┌──

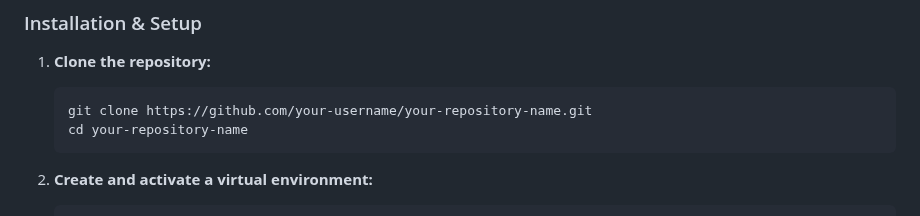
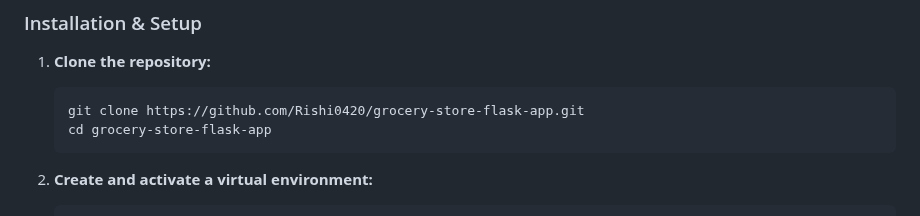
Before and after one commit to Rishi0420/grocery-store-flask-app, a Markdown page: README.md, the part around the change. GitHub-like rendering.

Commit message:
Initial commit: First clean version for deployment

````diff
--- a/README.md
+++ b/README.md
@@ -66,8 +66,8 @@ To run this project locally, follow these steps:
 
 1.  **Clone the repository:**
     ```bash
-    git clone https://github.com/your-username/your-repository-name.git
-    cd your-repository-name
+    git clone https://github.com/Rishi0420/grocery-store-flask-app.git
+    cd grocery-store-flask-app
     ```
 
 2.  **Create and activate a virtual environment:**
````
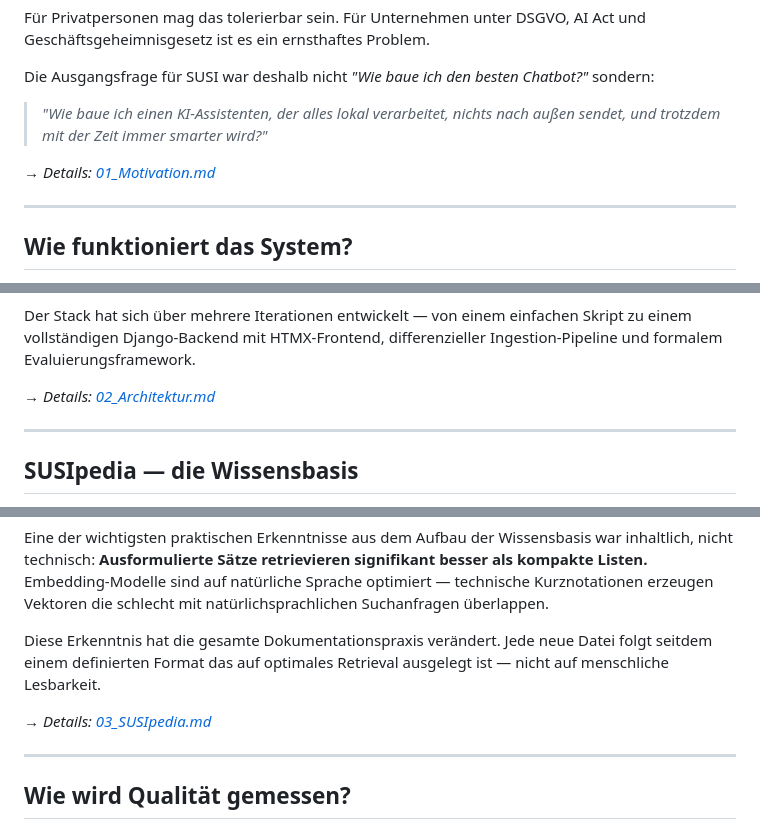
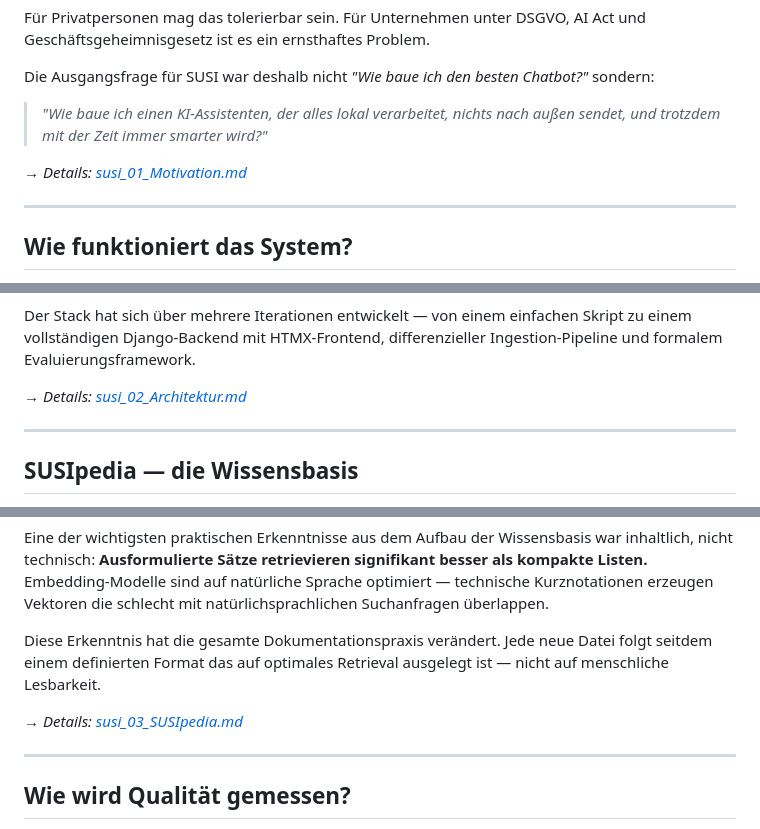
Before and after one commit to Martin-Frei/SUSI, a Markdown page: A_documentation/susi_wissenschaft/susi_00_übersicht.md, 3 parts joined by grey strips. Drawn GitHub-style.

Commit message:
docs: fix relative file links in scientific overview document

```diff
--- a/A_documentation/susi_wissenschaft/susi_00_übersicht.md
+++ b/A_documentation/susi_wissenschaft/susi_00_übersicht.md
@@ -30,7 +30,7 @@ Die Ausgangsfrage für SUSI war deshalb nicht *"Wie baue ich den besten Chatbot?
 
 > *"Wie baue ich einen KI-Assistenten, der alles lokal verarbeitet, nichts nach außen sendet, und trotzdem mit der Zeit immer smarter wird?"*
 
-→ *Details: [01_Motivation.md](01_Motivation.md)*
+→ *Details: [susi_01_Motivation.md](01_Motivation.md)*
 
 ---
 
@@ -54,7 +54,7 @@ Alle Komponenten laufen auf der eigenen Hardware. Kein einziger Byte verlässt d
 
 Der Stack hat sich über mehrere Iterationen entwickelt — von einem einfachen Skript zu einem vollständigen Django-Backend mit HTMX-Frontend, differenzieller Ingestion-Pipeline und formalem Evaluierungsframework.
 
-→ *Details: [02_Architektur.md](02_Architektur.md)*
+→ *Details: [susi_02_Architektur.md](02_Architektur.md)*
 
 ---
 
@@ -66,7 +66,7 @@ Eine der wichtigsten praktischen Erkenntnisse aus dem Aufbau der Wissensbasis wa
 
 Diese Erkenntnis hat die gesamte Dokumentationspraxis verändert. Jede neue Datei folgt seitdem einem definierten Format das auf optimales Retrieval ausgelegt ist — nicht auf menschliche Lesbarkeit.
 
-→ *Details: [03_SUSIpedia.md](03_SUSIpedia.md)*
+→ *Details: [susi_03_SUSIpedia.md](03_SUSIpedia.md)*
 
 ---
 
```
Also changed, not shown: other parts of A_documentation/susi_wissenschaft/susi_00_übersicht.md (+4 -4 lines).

└──

Problem description:
Pull out every line holding "page" from the records above, and copy it.

The answer:
Before and after one commit to Rishi0420/grocery-store-flask-app, a Markdown page: README.md, the part around the change. GitHub-like rendering.
Before and after one commit to Martin-Frei/SUSI, a Markdown page: A_documentation/susi_wissenschaft/susi_00_übersicht.md, 3 parts joined by grey strips. Drawn GitHub-style.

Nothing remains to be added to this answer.